Input records >>
◇ ◇ ◇ ◇ ◇

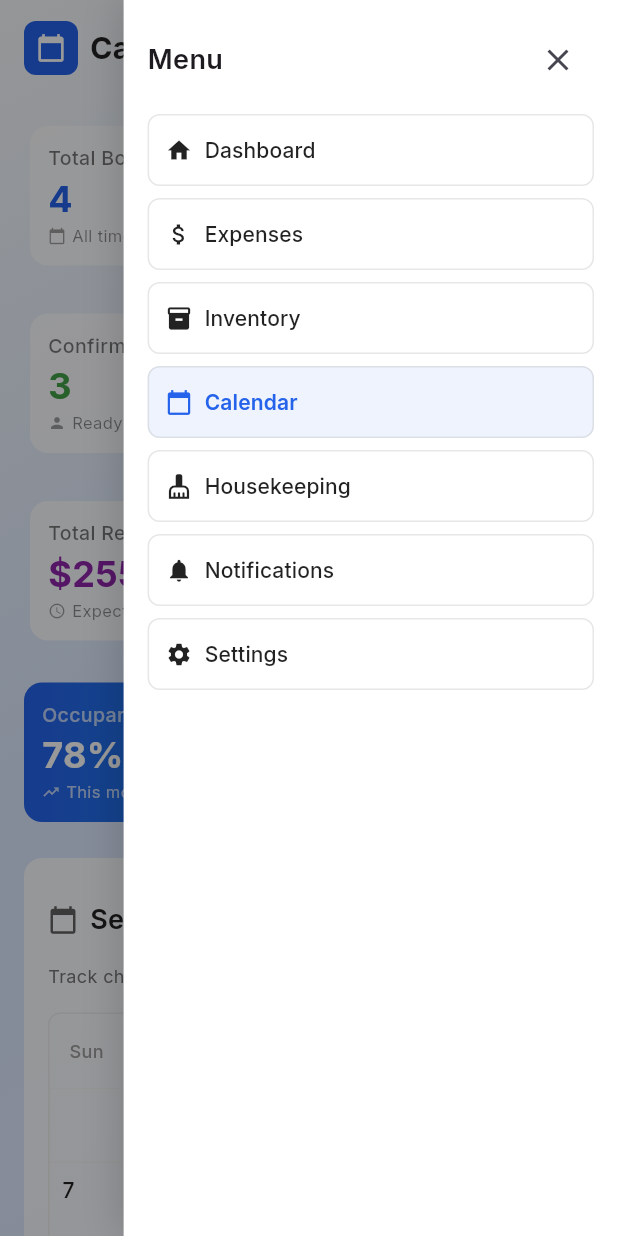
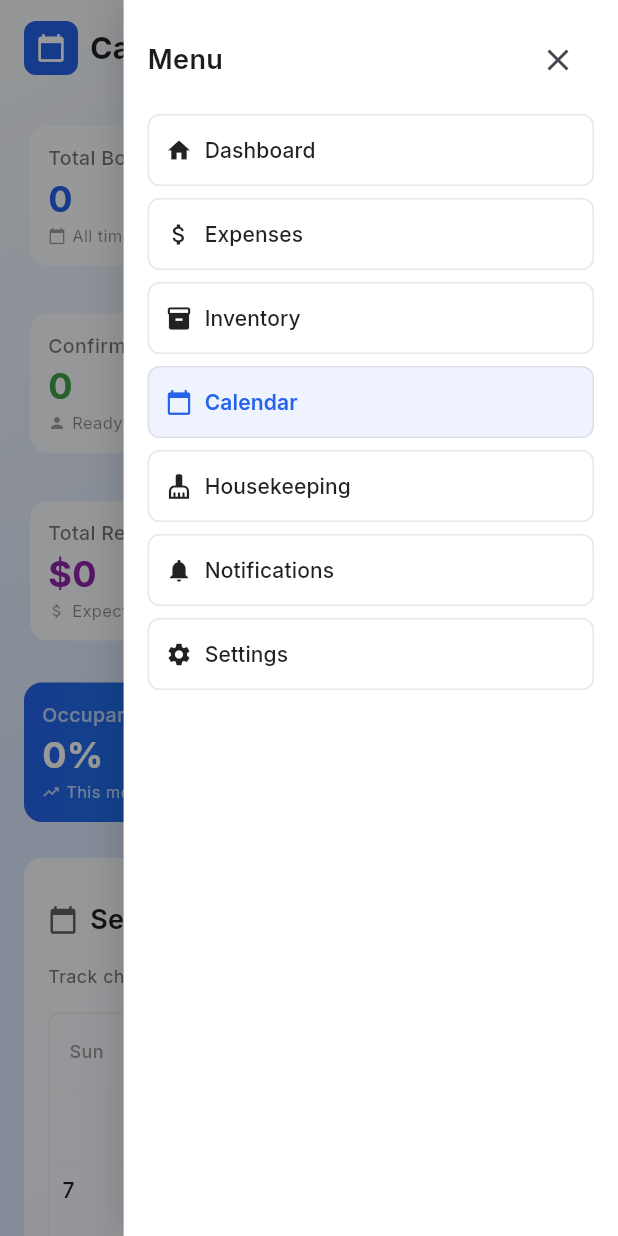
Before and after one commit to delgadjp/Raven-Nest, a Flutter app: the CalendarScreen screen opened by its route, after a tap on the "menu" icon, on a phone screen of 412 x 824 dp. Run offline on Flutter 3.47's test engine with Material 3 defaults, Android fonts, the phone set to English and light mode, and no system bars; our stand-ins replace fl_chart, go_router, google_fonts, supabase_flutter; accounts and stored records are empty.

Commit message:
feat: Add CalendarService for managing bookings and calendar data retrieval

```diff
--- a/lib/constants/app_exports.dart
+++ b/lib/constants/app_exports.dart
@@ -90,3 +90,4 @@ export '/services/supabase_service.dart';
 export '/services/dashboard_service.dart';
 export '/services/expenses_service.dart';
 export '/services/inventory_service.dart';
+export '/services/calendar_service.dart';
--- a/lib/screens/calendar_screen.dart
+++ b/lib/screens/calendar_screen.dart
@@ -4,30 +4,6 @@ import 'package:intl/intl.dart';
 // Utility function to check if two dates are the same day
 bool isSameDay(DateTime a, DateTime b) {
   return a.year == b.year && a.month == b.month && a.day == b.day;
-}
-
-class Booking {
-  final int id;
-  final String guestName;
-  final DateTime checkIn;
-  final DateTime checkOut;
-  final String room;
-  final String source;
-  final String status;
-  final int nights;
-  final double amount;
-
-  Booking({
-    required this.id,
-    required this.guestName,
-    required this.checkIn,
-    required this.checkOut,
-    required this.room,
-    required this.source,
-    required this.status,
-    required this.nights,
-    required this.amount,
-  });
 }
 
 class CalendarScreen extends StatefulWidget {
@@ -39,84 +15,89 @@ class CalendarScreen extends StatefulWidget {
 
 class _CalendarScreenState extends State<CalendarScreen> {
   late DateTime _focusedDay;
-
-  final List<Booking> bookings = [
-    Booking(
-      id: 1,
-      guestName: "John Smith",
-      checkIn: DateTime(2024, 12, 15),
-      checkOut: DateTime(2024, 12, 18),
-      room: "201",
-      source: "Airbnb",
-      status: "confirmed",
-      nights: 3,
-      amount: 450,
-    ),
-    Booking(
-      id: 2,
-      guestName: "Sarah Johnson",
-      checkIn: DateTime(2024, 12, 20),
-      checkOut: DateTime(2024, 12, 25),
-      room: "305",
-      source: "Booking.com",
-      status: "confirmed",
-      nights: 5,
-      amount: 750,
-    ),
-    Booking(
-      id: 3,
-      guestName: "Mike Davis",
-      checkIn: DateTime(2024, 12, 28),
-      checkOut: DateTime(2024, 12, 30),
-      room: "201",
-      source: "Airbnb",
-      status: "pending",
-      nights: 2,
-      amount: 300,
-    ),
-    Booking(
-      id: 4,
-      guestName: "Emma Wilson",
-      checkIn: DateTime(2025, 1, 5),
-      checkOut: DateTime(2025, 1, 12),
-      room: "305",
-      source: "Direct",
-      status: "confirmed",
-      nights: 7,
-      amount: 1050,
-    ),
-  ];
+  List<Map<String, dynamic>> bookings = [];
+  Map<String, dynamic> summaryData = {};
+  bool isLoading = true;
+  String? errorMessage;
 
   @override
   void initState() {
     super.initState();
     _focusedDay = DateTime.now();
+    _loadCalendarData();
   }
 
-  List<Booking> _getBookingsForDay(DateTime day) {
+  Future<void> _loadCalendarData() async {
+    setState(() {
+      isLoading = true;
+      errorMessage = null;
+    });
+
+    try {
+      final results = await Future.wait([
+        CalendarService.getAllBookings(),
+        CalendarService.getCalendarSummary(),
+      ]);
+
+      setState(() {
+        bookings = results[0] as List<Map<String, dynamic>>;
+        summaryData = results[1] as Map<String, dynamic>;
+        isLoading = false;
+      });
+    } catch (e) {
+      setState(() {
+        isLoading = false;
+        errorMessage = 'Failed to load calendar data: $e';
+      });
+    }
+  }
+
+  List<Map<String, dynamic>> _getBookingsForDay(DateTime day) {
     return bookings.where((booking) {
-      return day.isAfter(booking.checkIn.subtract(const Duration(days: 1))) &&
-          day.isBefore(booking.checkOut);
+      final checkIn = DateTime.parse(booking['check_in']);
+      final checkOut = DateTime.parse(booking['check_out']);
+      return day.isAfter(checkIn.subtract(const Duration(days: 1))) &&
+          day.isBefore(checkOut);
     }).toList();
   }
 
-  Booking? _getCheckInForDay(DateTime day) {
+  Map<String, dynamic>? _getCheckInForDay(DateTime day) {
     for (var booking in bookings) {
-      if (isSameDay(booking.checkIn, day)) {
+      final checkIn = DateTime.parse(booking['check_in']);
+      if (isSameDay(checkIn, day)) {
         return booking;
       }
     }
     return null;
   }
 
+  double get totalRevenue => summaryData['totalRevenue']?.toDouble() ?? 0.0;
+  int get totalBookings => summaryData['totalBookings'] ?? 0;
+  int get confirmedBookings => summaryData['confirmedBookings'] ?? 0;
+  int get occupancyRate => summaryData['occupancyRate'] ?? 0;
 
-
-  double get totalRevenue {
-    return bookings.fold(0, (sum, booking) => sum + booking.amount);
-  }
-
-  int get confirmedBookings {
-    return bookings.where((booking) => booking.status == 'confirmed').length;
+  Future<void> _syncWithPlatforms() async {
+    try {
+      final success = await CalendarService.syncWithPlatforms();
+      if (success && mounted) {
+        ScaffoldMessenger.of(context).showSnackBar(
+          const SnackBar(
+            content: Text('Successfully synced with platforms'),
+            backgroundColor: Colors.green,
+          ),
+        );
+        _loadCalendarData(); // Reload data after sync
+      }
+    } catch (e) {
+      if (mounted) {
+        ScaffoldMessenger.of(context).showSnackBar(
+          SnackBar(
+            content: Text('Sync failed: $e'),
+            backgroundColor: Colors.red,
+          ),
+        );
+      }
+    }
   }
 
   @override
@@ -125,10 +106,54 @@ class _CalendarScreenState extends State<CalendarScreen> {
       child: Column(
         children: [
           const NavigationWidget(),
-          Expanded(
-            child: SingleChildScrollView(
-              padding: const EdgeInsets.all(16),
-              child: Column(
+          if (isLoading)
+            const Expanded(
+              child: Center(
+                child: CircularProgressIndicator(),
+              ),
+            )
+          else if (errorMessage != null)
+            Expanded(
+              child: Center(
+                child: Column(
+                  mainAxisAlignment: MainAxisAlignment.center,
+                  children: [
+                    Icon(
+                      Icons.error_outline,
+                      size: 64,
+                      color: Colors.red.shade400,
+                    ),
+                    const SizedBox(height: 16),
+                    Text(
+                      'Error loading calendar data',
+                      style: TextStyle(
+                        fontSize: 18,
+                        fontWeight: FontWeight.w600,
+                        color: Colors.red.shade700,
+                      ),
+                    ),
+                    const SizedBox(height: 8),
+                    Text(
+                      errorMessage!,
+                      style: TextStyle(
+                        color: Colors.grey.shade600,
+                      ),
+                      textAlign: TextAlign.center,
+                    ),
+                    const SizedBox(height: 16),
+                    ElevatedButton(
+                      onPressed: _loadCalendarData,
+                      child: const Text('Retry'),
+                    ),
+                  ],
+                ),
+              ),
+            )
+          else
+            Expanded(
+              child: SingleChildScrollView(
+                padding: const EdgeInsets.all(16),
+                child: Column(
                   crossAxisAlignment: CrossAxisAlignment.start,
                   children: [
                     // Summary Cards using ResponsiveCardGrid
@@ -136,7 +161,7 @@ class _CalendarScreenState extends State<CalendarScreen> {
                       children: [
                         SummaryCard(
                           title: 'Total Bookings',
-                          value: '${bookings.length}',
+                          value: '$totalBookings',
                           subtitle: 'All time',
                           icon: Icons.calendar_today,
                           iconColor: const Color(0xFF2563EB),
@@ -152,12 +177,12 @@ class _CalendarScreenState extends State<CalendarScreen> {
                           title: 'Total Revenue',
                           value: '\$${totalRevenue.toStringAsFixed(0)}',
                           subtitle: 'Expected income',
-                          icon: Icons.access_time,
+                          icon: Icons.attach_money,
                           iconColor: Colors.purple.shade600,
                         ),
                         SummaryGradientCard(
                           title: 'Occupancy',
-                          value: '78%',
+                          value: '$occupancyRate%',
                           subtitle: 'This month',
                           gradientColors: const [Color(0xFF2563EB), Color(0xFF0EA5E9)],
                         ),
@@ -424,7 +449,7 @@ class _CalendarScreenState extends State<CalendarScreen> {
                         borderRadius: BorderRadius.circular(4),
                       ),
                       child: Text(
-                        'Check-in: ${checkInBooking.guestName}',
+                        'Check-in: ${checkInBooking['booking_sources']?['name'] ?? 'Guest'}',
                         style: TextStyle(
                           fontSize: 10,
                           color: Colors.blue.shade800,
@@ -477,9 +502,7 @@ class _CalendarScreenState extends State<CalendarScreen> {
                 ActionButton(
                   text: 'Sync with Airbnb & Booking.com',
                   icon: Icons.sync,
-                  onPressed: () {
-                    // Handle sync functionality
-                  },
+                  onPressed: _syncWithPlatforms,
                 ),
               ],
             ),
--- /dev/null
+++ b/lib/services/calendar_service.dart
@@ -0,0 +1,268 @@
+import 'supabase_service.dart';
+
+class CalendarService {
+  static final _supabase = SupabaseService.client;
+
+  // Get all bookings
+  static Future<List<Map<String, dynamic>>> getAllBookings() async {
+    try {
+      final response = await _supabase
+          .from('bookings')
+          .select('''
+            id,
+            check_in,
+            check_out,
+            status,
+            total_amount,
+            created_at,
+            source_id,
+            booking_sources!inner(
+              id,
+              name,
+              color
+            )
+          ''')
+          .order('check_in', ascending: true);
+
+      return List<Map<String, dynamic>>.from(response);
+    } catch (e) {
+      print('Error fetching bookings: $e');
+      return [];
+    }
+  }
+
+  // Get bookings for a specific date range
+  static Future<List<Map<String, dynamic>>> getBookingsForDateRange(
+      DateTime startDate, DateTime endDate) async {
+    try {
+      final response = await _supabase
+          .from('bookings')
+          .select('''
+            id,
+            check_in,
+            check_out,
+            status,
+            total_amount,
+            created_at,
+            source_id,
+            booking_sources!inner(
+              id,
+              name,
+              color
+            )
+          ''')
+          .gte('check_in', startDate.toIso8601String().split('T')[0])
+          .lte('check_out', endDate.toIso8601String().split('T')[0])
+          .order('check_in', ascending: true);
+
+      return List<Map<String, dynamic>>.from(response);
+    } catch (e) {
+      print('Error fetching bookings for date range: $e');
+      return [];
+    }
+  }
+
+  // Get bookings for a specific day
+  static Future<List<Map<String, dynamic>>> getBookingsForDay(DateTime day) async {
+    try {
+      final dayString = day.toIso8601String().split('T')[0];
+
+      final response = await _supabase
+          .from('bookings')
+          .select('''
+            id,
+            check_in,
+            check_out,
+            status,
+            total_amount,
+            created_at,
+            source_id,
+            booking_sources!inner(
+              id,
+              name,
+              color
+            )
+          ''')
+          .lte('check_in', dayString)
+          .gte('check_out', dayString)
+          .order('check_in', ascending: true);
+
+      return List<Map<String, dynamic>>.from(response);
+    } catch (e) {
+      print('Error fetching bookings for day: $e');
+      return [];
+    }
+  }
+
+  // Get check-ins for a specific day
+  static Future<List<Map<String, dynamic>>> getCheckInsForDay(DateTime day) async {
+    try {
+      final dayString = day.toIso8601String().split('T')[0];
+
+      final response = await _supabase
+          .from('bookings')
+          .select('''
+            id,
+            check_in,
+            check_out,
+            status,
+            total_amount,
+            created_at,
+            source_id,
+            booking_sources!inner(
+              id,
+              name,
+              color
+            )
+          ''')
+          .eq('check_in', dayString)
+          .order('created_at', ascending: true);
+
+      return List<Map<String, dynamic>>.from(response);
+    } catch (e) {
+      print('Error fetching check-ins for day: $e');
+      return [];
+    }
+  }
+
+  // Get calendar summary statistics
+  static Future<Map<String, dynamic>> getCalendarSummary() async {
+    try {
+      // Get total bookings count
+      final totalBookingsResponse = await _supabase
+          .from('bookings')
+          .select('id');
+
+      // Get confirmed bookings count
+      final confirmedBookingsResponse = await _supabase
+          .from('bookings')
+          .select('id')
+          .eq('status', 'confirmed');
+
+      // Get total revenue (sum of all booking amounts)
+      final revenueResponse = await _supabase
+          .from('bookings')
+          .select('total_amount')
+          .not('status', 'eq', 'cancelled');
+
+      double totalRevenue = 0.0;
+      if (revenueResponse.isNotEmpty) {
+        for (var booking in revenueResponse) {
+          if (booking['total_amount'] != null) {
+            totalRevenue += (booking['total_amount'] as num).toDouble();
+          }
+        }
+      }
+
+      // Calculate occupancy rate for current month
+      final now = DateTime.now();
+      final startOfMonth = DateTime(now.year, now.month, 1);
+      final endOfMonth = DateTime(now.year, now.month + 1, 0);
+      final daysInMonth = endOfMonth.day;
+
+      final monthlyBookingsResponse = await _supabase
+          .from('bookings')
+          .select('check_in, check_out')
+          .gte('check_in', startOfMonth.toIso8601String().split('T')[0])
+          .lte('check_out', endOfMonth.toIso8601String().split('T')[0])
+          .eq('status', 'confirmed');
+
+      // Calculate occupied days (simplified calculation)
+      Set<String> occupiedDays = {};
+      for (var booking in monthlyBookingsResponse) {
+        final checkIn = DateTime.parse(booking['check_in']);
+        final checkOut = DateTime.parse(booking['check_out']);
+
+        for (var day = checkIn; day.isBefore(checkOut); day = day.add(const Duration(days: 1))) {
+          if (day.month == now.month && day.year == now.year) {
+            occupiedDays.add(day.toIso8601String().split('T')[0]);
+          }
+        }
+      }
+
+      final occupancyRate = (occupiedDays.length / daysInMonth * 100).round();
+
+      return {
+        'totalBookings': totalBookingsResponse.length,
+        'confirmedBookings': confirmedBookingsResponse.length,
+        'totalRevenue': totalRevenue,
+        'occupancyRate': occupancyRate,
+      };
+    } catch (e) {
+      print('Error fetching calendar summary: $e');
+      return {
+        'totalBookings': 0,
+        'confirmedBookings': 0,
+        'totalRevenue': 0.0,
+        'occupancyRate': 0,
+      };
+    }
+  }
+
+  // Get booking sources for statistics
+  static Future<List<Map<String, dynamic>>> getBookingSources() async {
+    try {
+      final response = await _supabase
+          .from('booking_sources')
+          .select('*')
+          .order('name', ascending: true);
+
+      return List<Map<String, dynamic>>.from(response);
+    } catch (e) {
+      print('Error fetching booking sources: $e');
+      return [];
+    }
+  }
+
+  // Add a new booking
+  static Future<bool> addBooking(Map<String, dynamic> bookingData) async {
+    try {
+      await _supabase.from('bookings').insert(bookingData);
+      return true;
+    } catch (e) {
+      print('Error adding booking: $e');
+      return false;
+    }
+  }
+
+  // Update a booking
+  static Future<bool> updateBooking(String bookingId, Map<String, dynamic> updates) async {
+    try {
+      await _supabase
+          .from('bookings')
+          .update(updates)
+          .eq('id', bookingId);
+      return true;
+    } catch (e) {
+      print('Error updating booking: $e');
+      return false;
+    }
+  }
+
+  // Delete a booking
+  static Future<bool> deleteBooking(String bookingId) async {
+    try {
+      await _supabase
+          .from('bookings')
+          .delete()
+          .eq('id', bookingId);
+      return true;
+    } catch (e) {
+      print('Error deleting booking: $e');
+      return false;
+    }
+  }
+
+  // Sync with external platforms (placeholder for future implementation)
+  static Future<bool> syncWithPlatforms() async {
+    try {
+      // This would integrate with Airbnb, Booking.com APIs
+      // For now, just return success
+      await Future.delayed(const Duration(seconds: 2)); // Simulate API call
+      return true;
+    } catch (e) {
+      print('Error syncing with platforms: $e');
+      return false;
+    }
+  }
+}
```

◇ ◇ ◇ ◇ ◇

Task objective >> Look for the word "guestName" in every line of the listing and copy the lines that have it.

Exercise result >>
-  final String guestName;
-    required this.guestName,
-      guestName: "John Smith",
-      guestName: "Sarah Johnson",
-      guestName: "Mike Davis",
-      guestName: "Emma Wilson",
-                        'Check-in: ${checkInBooking.guestName}',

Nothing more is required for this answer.